What is the Quality Performance Category?
The Quality performance category is the MIPS replacement for PQRS. Its purpose is to encourage providers to perform clinical activities that will improve the quality of care.
The Quality category requires providers to report on six (6) standardized quality measures in 2017. There are hundreds of measures to choose from, and most are identical (or nearly so) to those that were available under PQRS. There are six types of measures. They are:
- Intermediate Outcome
- Patient Engagement/Experience
Some measures are designated high priority measures. The six (6) selected measures must include at least one measure that is an outcome measure and/or a high priority measure.
There are several important differences between MIPS Quality and PQRS. The two most significant differences are:
- Measures Group reporting with a 20-patient sample is no longer permitted.
- For each selected quality measure, the quality outcome must be reported for at least 50% of all eligible patients/encounters regardless of payer. (This threshold will increase to 60% in 2018 and 90% in 2019.)
The following table compares the reporting requirements for the MIPS Quality performance category with those for the now-expired PQRS program.
Comparison of MIPS Quality performance criteria with PQRS.
(measures group reporting)
|Number of quality measures that must be reported||Exactly 6||At least 9||All measures included in the measures group|
|Additional measure restrictions||At least one (1) measure must be an outcomes measure or, if no relevant outcomes measure is available, a high-priority measure||Selected measures must span at least three of the six National Quality Strategy (NQS) domains||None|
|Data completeness requirement||For each measure: at least 50%* of eligible patients, and not less than 20 patients; at least one patient must meet the quality objective||For each measure: at least 50% of eligible patients, and not less than 20 patients; at least one patient must meet the quality objective||20 patients|
|Payer restrictions||None: Data must be submitted for all payers||Only patients with Medicare as the primary payer||At least 11 patients must have Medicare as the primary payer|
* This threshold increases to 60% for 2018 and 90% for 2019 and beyond.
Quality Scoring: Basics
Ten (10) possible “category points” are available for each of the six reported measures, for a total possible category score of 60 category points. In 2017, this translates to a possible 60 MIPS CPS points.
For each measure, category points are awarded by comparing the performance rate with decile benchmarks that, in most cases, are pre-determined. For example, here are the 2017 decile benchmarks for Measure 178, which is a rheumatology-specific measure.
Decile breaks for Measure 178: Rheumatoid Arthritis (RA): Function and Status Assessment
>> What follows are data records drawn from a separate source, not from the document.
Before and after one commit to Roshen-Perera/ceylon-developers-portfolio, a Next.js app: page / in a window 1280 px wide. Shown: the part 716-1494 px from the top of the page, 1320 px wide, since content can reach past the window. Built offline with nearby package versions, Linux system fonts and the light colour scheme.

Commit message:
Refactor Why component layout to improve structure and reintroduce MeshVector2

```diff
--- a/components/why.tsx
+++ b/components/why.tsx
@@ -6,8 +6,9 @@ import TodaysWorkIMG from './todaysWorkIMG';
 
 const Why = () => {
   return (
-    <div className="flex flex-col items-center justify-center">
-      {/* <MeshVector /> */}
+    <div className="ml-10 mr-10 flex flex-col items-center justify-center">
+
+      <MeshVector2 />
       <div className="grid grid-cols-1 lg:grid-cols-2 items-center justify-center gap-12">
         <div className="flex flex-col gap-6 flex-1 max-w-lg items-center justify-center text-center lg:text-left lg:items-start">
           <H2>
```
In this example, a provider who reports a performance rate of 78% would fall in decile 6 (74.47-81.36%), and therefore he or she would receive between 6 and 7 category points for this measure. (Partial category points are awarded for performance rates that fall between decile breaks.)
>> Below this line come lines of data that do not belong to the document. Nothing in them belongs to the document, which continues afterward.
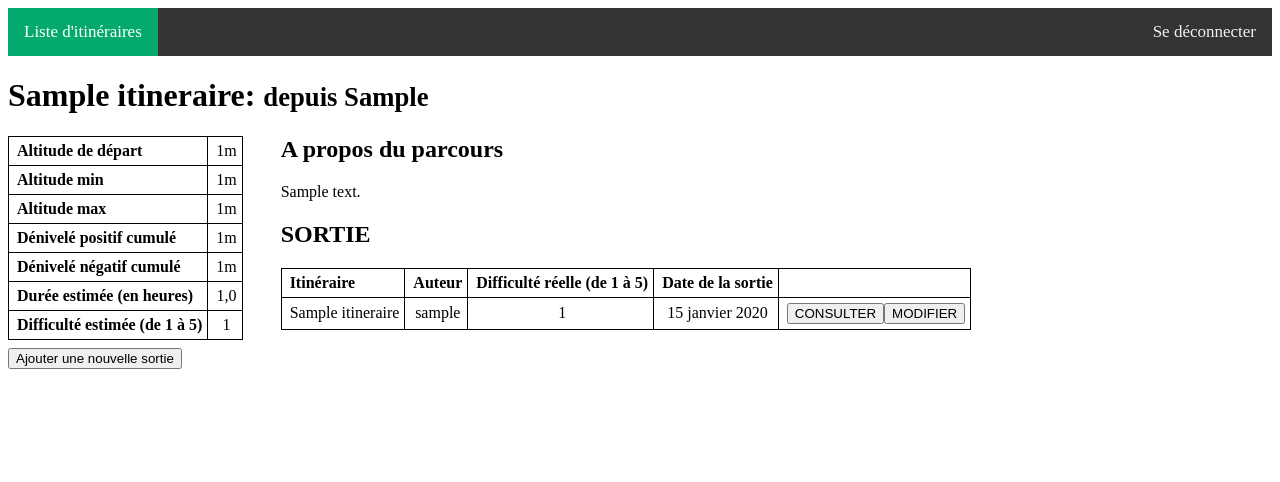
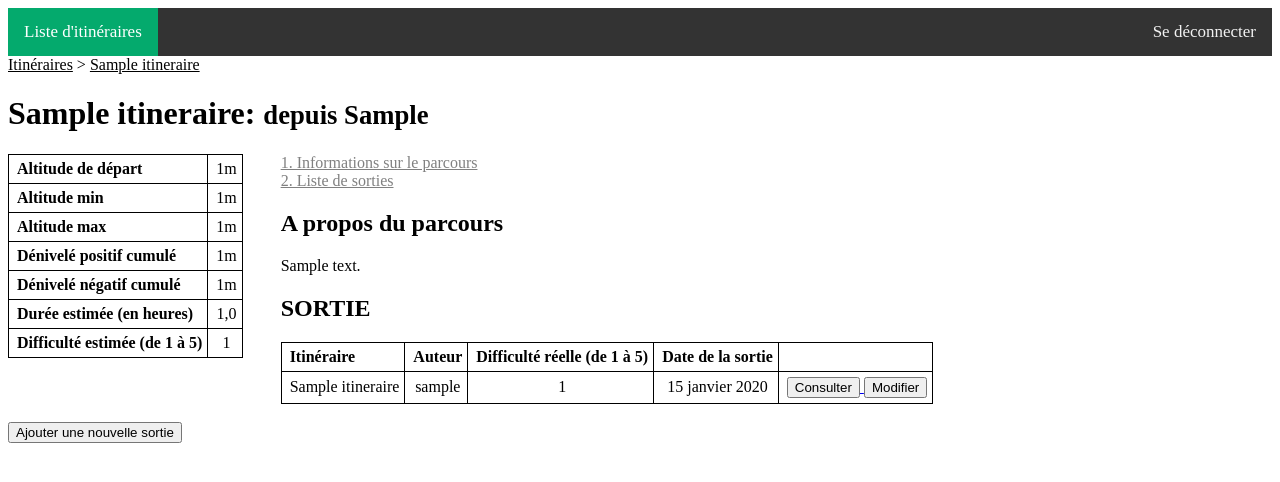
Before and after one commit to bbjhakan/topoguide-hakan-aciyan, a Django app: page /itineraires/1/ in a window 1280 px wide. Shown: the top 482 px of the page. Run offline with Django 4.2, Linux system fonts and the light colour scheme; a user stored in the database is signed in; tables that the repository leaves empty hold one stand-in row (values such as "Sample post"); some libraries are stand-ins or nearby versions.

Commit message:
Création d'une barre de navigation sur chacune des pages

```diff
--- a/topoguide/itineraires/templates/itineraires/itineraire_details.html
+++ b/topoguide/itineraires/templates/itineraires/itineraire_details.html
@@ -1,10 +1,11 @@
 {% extends 'base.html' %}
-
+{% load django_bootstrap5 %}
 {% block nav%} {{block.super}} {%endblock%}
 
 
 
 {% block content %}
+<a href ="{% url 'itineraires' %}" class="noir"> Itinéraires</a> > <a href ="{% url 'itineraire_details' it.id %}" class="noir"> {{ it.titre }} </a>
     <style>
         table, th, td {
         border: 1px solid black;
@@ -16,6 +17,13 @@
         }
         th {text-align: left}
         td {text-align: center}
+
+        .sommaire {
+            color: grey
+        }
+        .noir{
+            color: black
+        }
         </style>
     <div> <h1> {{it.titre}}: <small> depuis {{it.depart}} </small> </h1>
 
@@ -56,15 +64,17 @@
         </thead>
     </table>
 </div>
-
+<a href="#info" class="sommaire">1. Informations sur le parcours</a>
+<br>
+<a href="#sorties" class="sommaire">2. Liste de sorties</a>
 <div>
-    <h2> A propos du parcours </h2>
+    <h2 id="info"> A propos du parcours </h2>
     <div>
         <p >{{it.description|linebreaks}}</p>
     </div>
 </div>
 
-<h2> SORTIE </h2>
+<h2 id = "sorties"> SORTIE </h2>
 {%if sorties %}
 <table class="table table-striped" style="text-align: center">
     <thead>
@@ -84,12 +94,15 @@
             <td>{{ sortie.difficulte_reelle}} </td>
             <td>{{ sortie.date_de_sortie}}</td>
             <td>
-                <input type="button" onclick= window.location.href="{% url 'sortie' sortie.id %}"
-                    value="CONSULTER" style="float: left">
+                <a href="{% url 'sortie' sortie.id %}">
+                    <button type="submit" class="btn btn-sucess">Consulter</button>
+                </a>
+
 
                 {% if sortie.utilisateur == request.user %}
-                    <input type="button" onclick= window.location.href="{% url 'modifier_sortie' sortie.id %}"
-                    value="MODIFIER" style="float: right">
+                    <a href="{% url 'modifier_sortie' sortie.id %}">
+                       <button type="submit" class="btn btn-sucess">Modifier</button>
+                    </a>
                 {%endif%}
                  </td>
         </tr>
--- a/topoguide/itineraires/templates/itineraires/itineraires.html
+++ b/topoguide/itineraires/templates/itineraires/itineraires.html
@@ -1,10 +1,15 @@
 {% extends 'base.html' %}
+{% load django_bootstrap5 %}
+
 {%block nav%} {{block.super}} {%endblock%}
 
 {% block title %}Liste des itinéraires{% endblock title%}
 
 {% block content %}
     <div><h1> Itinéraires</h1></div>
+
+    <p> Vous êtes actuellement sur la page où sont listés les itinéraires disponibles ainsi que certaines caractéristiques de ces itinéraires.
+        <br> Vous pouvez, si vous le souhaitez, trouver davantage d'informations sur les itinéraires en cliquant sur le titre de chacun de ces itinéraires. Vous y trouverez également des commentaires de personnes ayant emprunté ces itinéraires. </p>
     {%if itineraires %}
         <table class="table table-striped" style="text-align: center">
             <thead>
--- a/topoguide/itineraires/templates/itineraires/nouvelle_sortie.html
+++ b/topoguide/itineraires/templates/itineraires/nouvelle_sortie.html
@@ -3,9 +3,11 @@
 {%block nav%} {{block.super}} {%endblock%}
 
 
-{%block content %}<h2>Décrivez votre sortie !</h2>
+{%block content %}
+<a href ="{% url 'itineraires' %}" class="noir"> Itinéraires</a> > <a href ="{% url 'itineraire_details' itineraire.id %}" class="noir"> {{ itineraire.titre }} </a> > <a href ="{% url 'nouvelle_sortie' itineraire.id %}" class="noir"> Nouvelle sortie </a>
+<h2>Décrivez votre sortie !</h2>
 <form method="POST" class="post-form">{% csrf_token %}
     {{ form.as_p }}
-    <button type="submit" class="save btn btn-default">Save</button>
+    <button type="submit" class="save btn btn-default">Sauvegarder</button>
 </form>
 {%endblock%}
--- a/topoguide/itineraires/templates/itineraires/sortie_edit.html
+++ b/topoguide/itineraires/templates/itineraires/sortie_edit.html
@@ -3,10 +3,12 @@
 {%block nav%} {{block.super}} {%endblock%}
 
 {% block content %}
+<a href ="{% url 'itineraires' %}" class="noir"> Itinéraires</a> > <a href ="{% url 'itineraire_details' sortie.itineraire.id %}" class="noir"> {{ sortie.itineraire.titre }} </a> > <a href ="{% url 'sortie' sortie.id %}" class="noir"> {{s}} </a> >  <a href ="{% url 'modifier_sortie' sortie.id %}" class="noir"> Modifier </a>
+
 {% if sortie.utilisateur == request.user%}
     <form method="POST" class="post-form">{% csrf_token %}
     {{ form.as_p }}
-    <button type="submit" class="save btn btn-default">Save</button>
+    <button type="submit" class="save btn btn-default">Sauvegarder</button>
     </form>
 {%else%}
     <p> Vous n'êtes pas l'auteur de cette sortie, et ne pouvez donc pas la modifier !</p>
--- a/topoguide/itineraires/views.py
+++ b/topoguide/itineraires/views.py
@@ -22,22 +22,26 @@ def sortie(request, sortie_id):
     sortie = get_object_or_404(Sortie, pk=sortie_id)
     attributs = Sortie.objects.filter(id=sortie_id)
 
-    return render(request, 'itineraires/sortie.html', {'sortie':sortie, 'attributs':attributs})
+    #Ajout dans le context de s pour pouvoir faire une barre de navigation lisible (voir sortie.html)
+    return render(request, 'itineraires/sortie.html', {'sortie':sortie, 'attributs':attributs, 's': str(sortie)})
 
 #Vue pour créer une nouvelle sortie avec un formulaire
 @login_required
 def nouvelle_sortie(request, itineraire_id):
+    itineraire = get_object_or_404(Itineraire, pk=itineraire_id)
     if request.method == "POST":
         form = SortieForm(request.POST)
         if form.is_valid():
             post = form.save(commit=False)
             post.utilisateur = request.user
-            post.itineraire = get_object_or_404(Itineraire, pk=itineraire_id)
+            post.itineraire = itineraire
             post.save()
+
             return redirect('../')
     else:
         form = SortieForm()
-    return render(request, 'itineraires/nouvelle_sortie.html', {'form': form})
+
+    return render(request, 'itineraires/nouvelle_sortie.html', {'form': form, 'itineraire': itineraire})
 
 #Vue pour modifier une sortie avec un formulaire pré-rempli
 @login_required
@@ -49,7 +53,10 @@ def modifier_sortie(request, sortie_id):
             sortie = form.save(commit=False)
             sortie.utilisateur = request.user
             sortie.save()
+
             return redirect(f"../{sortie_id}", pk=sortie.pk)
     else:
         form = SortieForm(instance=sortie)
-    return render(request, 'itineraires/sortie_edit.html', {'form': form, 'sortie':sortie})
+
+    #Ajout dans le context de s pour pouvoir faire une barre de navigation lisible (voir sortie_edit.html)
+    return render(request, 'itineraires/sortie_edit.html', {'form': form, 'sortie':sortie, 's': str(sortie)})
--- a/topoguide/templates/base.html
+++ b/topoguide/templates/base.html
@@ -1,5 +1,5 @@
 {% load static %}
-
+{% load django_bootstrap5 %}
 <!DOCTYPE html>
 <html lang="en">
 <head>
@@ -30,6 +30,10 @@
       .topnav a.active {
         background-color: #04AA6D;
         color: white;
+
+      .noir{
+        color: black
+      }
   }
 </style>
     <meta charset="UTF-8">
```
Also changed, not shown: topoguide/itineraires/templates/itineraires/sortie.html (+10 -0 lines).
Quality Scoring: Advanced Concepts
Some Quality measures, including some rheumatology measures, do not have decile benchmarks established in advance. In these cases, CMS will establish benchmarks from the data submitted for the performance year provided that at least 20 providers submit that measure with at least 20 patients/encounters each.
There are a few additional scoring rules:
- Any provider who fails to report a measure required under this category will receive zero (0) category points for that measure.
- For measures that cannot be scored, either because the data completeness requirement is not met or because no decile benchmarks can be set from the submitted data, a provider will automatically receive three (3) category points.
- The first reported high priority measure is required to be reported. Thereafter, each additional outcome or patient experience measure receives two (2) bonus category points, and other additional high priority measures receive one (1) bonus category point, provided data completeness requirements are met.
- Any measure submitted with “end-to-end” electronic reporting is eligible for one (1) bonus category point. End-to-end electronic reporting means the reporting process is fully automated and does not involve a manual abstraction or data entry step.
How to Report
In general, reporting Quality measures will require submission of clinical and claims data to CMS via a qualified registry, an entity specifically approved by CMS for this purpose. Some electronic health record (EHR) systems offer submission options for certain quality measures.
The Quality Payment Program identifies a rheumatology-specific Specialty Measure Set, composed of 13 rheumatology-relevant quality measures. This is a good place to look for candidate measures to report. However, the Specialty Measure Set is not the same thing as a PQRS Measures Group: it is not necessary to report all the measures in the Specialty Measure Set, nor is it necessary for rheumatology providers to select only from these measures.
The following QPP measures are particularly relevant for rheumatology providers.
Rheumatology-related QPP measures for the Quality performance category.
Not all measures are available through all submission options: the method of submission, for example the choice of qualified registry, may limit the measures that can be reported. Conversely, a registry that is approved by CMS as a Qualified Clinical Data Registry (QCDR) may have unique measures that can be submitted only through that registry. For example, some specialist societies also function as QCDRs and offer specialty-specific, non-QPP measures.